● **Work required**
Note every line in the entries that contains the string "index", and copy it.

● **Input data**
§ §

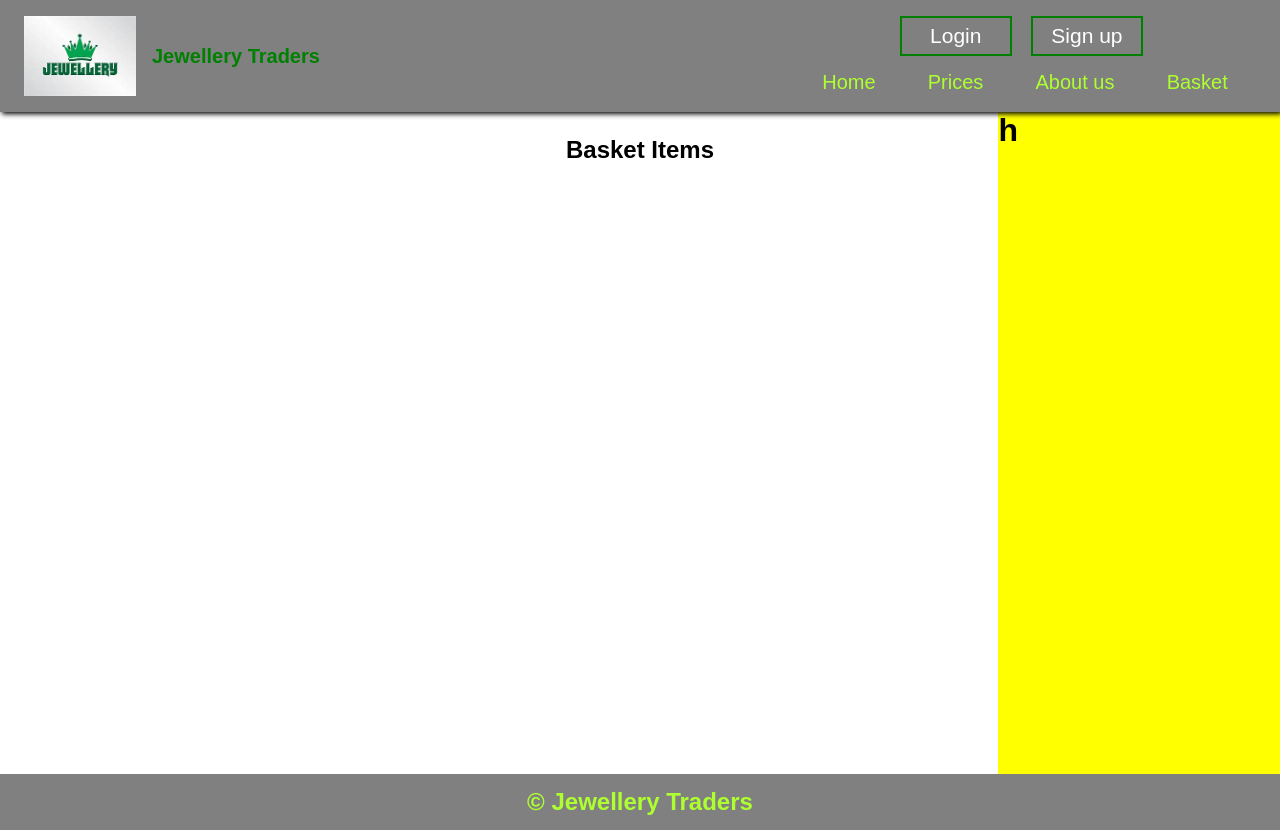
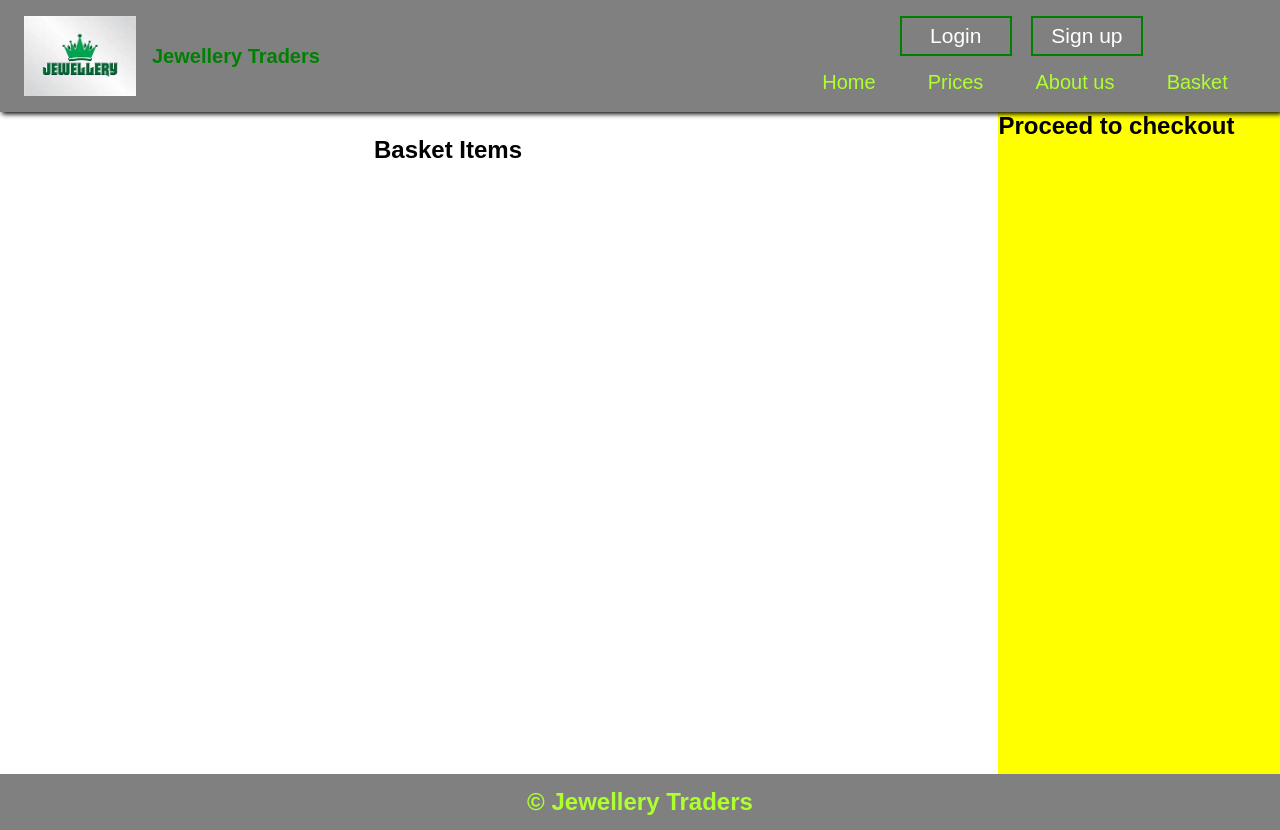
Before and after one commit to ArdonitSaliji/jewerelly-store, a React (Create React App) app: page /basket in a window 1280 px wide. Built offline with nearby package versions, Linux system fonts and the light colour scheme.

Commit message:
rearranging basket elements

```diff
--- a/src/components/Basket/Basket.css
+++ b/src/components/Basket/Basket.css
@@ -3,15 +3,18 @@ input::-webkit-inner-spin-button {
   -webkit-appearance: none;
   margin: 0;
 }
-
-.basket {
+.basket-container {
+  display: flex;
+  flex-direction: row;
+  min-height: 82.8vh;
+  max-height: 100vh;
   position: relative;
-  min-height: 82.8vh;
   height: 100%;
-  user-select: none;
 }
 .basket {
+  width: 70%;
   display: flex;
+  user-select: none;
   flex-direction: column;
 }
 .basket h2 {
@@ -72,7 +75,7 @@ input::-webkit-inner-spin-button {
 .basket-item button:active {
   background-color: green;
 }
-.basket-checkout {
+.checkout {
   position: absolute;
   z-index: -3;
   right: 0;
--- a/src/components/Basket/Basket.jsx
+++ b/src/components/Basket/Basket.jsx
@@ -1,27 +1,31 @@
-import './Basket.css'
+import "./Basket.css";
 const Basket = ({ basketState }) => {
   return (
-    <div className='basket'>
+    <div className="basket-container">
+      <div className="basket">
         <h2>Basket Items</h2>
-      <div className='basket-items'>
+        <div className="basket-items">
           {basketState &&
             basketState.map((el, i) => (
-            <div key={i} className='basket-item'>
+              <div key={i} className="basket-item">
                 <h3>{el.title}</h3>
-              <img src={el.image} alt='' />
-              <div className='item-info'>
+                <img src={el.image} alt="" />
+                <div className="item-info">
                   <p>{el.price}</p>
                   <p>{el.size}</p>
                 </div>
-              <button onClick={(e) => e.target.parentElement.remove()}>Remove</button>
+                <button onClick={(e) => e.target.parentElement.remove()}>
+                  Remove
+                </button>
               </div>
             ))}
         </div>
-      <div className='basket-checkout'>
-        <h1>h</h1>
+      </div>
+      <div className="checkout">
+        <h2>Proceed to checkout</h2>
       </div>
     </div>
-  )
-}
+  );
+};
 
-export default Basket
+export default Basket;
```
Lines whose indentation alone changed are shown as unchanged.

§ §

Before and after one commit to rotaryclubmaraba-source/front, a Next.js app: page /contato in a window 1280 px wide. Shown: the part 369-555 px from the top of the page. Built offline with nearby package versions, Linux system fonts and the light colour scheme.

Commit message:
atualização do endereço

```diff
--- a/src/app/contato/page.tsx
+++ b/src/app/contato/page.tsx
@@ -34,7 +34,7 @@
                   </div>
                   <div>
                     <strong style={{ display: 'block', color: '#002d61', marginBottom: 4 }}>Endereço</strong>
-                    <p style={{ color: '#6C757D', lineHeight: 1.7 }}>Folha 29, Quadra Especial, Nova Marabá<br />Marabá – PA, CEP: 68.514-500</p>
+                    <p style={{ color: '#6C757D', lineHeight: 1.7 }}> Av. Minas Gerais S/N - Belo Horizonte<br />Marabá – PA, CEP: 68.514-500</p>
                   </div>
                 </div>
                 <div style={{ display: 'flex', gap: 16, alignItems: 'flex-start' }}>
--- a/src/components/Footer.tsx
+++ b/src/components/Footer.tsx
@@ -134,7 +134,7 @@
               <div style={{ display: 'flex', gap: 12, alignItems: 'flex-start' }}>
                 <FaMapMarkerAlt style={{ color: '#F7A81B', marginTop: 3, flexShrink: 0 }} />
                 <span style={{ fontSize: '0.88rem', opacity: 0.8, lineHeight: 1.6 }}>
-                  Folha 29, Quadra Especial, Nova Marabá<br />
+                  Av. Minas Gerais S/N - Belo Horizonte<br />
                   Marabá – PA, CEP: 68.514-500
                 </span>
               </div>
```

§ §

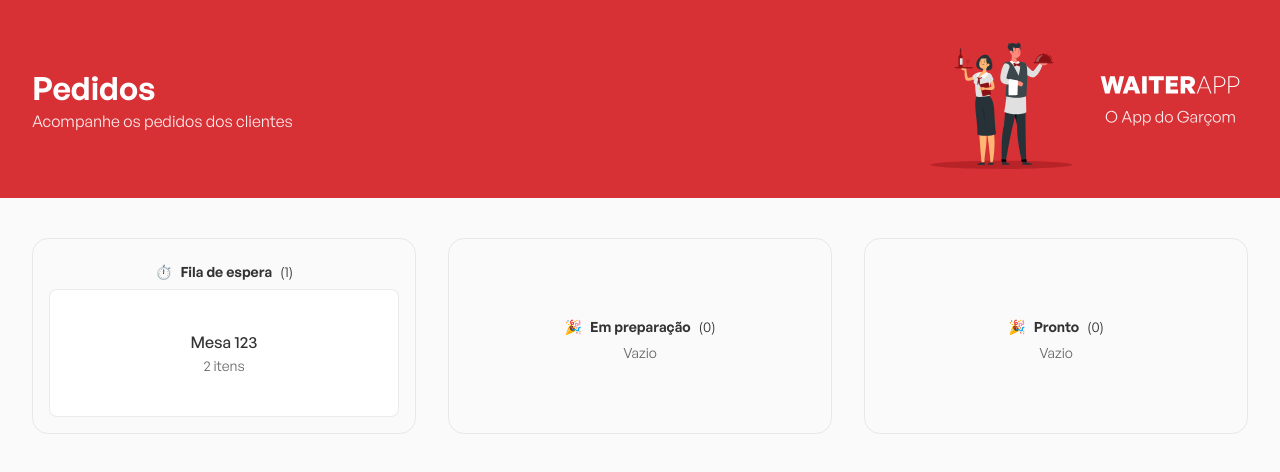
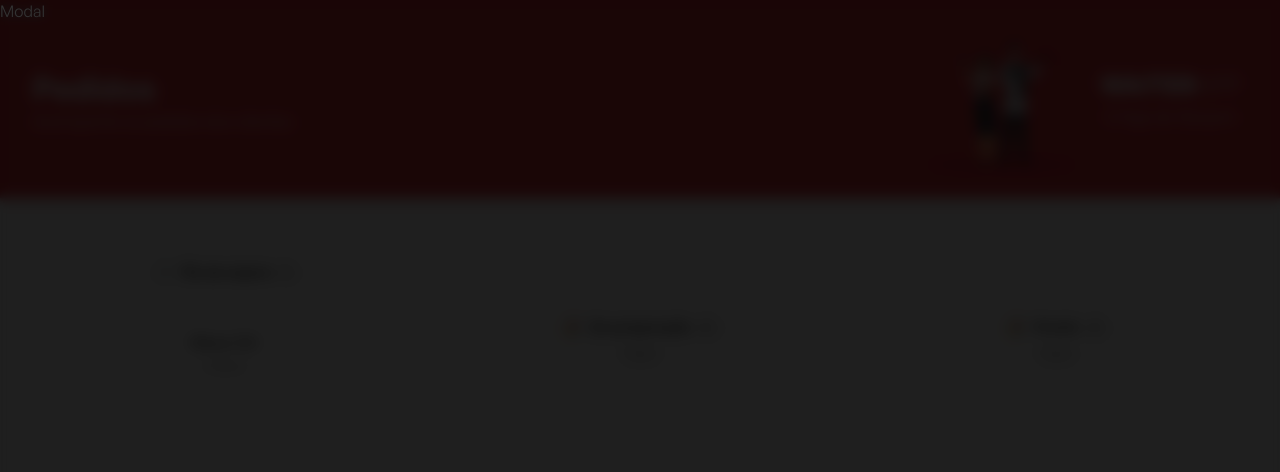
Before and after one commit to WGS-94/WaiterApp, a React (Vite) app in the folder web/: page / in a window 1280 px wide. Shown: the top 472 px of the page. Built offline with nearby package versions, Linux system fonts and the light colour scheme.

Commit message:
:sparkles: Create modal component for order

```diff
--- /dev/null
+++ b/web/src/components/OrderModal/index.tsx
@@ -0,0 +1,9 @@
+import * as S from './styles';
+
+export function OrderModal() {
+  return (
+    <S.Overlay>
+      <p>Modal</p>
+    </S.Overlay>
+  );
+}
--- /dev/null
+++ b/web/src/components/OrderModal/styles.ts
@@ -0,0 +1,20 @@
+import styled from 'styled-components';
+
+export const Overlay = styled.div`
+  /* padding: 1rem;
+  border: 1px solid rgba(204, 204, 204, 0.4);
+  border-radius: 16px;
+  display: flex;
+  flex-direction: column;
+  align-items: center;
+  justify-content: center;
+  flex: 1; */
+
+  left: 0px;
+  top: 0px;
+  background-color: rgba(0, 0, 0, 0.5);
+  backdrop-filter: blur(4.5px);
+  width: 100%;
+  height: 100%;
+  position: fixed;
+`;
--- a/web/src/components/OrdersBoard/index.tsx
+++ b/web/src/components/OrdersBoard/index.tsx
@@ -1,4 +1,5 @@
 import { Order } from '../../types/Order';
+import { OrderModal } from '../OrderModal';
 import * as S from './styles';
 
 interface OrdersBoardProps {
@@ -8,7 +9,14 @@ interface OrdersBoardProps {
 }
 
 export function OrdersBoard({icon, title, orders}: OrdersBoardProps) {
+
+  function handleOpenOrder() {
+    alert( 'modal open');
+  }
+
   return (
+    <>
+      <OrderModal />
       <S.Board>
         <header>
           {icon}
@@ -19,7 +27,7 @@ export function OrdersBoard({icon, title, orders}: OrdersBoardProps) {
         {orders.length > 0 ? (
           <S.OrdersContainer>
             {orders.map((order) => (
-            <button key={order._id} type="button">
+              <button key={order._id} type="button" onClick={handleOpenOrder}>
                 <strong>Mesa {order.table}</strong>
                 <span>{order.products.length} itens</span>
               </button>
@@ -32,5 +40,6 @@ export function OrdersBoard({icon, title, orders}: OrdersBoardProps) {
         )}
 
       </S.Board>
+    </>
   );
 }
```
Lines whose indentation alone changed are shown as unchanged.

§ §

● **Answer section**
   z-index: -3;
+++ b/web/src/components/OrderModal/index.tsx
--- a/web/src/components/OrdersBoard/index.tsx
+++ b/web/src/components/OrdersBoard/index.tsx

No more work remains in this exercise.